Shares in Sainsbury's dipped as markets opened to lows of 263p, but recovered some of their gains to a loss of around one per cent at the time of publication.
Combined like-for-like sales for Sainsbury’s and Argos rose 0.3 per cent, excluding fuel.
However, total Sainsbury’s sales edged up 0.1 per cent and like-for-like retail sales fell 0.5 per cent, again excluding fuel which has been bolstered by rising oil prices.
The purchase of Argos continues to flatter the figures, however, with total sales up 3.8 per cent and like-for-like performance even stronger, at 4.3 per cent.
The chief executive welcomed “good growth” from Sainsbury’s Bank, with personal loan sales performing “well”.
Why it’s interesting
Grocers are on the front line of price pressures from the fall in the pound after the EU referendum, with a large proportion of imported goods and direct exposure to the spending habits of consumers.
With inflation rising fast consumers are expected to rein in their spending, which could raise the pressure on supermarkets in what is already a fiercely competitive environment.
However, the purchase of Argos has repeated its trick from January of boosting the overall group. The catalogue retailer found itself ideally placed for the online “click and collect” model.
What Sainsbury’s said
Mike Coupe, Sainsbury’s group chief executive, said: "We are pleased with this performance and are making good progress against our key priorities. Customers appreciate the quality, choice and value of our differentiated food offer and our Tu clothing brand again performed ahead of the market, with sales up five per cent.
"Argos delivered another strong quarter of growth, with like-for-like sales up by over four per cent. We are investing in digital to deliver excellent service and availability, with enhancements to the Argos website and app. Online participation is growing, driven by mobile and Fast Track delivery and customers are responding well to new ranges.
The market remains very competitive and the impact of cost price pressures remains uncertain.
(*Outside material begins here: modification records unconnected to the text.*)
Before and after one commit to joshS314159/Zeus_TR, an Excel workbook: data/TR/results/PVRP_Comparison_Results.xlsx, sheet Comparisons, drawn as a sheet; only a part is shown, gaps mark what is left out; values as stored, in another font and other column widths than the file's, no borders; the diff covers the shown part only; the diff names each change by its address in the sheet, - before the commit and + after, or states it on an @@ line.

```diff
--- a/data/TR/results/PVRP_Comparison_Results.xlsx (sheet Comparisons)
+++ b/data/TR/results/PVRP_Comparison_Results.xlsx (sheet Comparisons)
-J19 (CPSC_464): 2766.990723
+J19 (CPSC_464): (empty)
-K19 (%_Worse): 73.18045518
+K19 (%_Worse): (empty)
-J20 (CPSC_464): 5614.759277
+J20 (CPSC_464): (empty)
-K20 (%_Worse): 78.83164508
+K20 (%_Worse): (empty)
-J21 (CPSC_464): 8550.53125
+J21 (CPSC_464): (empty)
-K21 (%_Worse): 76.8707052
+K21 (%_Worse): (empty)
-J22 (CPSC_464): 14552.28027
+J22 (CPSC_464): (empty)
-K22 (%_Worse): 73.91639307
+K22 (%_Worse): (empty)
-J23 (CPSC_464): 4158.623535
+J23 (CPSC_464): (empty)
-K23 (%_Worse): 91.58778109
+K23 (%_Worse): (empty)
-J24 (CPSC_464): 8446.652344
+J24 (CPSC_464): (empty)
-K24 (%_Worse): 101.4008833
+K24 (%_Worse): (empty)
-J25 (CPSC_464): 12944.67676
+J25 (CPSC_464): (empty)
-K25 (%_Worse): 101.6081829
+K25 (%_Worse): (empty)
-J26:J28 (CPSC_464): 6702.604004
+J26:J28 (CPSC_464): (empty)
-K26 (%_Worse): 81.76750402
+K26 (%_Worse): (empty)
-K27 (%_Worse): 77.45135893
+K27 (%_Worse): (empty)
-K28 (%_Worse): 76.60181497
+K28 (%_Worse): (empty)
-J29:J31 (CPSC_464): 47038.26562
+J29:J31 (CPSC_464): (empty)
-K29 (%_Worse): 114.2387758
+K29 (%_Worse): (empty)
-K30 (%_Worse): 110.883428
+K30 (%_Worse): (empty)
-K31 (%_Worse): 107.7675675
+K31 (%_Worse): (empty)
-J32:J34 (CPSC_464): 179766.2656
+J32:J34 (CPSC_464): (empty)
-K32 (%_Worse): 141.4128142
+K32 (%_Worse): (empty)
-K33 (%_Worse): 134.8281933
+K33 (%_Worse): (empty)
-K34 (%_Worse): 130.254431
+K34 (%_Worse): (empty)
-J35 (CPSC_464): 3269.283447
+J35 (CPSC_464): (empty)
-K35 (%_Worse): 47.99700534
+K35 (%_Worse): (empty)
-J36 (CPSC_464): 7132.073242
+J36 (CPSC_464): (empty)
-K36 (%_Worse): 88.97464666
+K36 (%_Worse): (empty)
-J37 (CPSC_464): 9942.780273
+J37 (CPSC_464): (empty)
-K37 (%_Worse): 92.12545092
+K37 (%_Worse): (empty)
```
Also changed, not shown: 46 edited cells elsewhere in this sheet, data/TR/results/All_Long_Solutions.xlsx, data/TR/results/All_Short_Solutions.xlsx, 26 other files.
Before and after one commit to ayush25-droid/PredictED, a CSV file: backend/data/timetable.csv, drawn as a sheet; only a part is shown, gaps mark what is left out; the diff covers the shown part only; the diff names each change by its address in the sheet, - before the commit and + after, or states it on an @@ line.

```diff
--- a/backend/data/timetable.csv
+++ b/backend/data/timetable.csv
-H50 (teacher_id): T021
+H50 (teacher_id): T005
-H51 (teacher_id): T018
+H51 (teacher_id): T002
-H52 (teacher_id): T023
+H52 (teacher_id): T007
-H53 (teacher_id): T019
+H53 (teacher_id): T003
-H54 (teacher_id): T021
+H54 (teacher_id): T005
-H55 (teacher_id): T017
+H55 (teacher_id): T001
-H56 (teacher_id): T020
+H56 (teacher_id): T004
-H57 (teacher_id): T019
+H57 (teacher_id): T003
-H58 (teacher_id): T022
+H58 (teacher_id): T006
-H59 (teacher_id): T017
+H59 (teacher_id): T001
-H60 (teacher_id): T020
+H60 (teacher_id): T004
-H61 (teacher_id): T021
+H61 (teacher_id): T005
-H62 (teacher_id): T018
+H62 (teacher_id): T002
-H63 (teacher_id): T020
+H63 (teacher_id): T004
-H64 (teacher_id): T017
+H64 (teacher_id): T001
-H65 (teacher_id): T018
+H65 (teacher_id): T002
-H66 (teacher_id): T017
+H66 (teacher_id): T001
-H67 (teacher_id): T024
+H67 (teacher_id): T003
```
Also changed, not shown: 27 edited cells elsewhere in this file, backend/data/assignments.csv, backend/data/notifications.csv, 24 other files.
However, we are well placed to navigate the external environment and remain focused on delivering our strategy.
The Argos partnership seems to have clicked, but Sainsbury’s will have to collect stronger sales growth in its core business to continue to placate investors.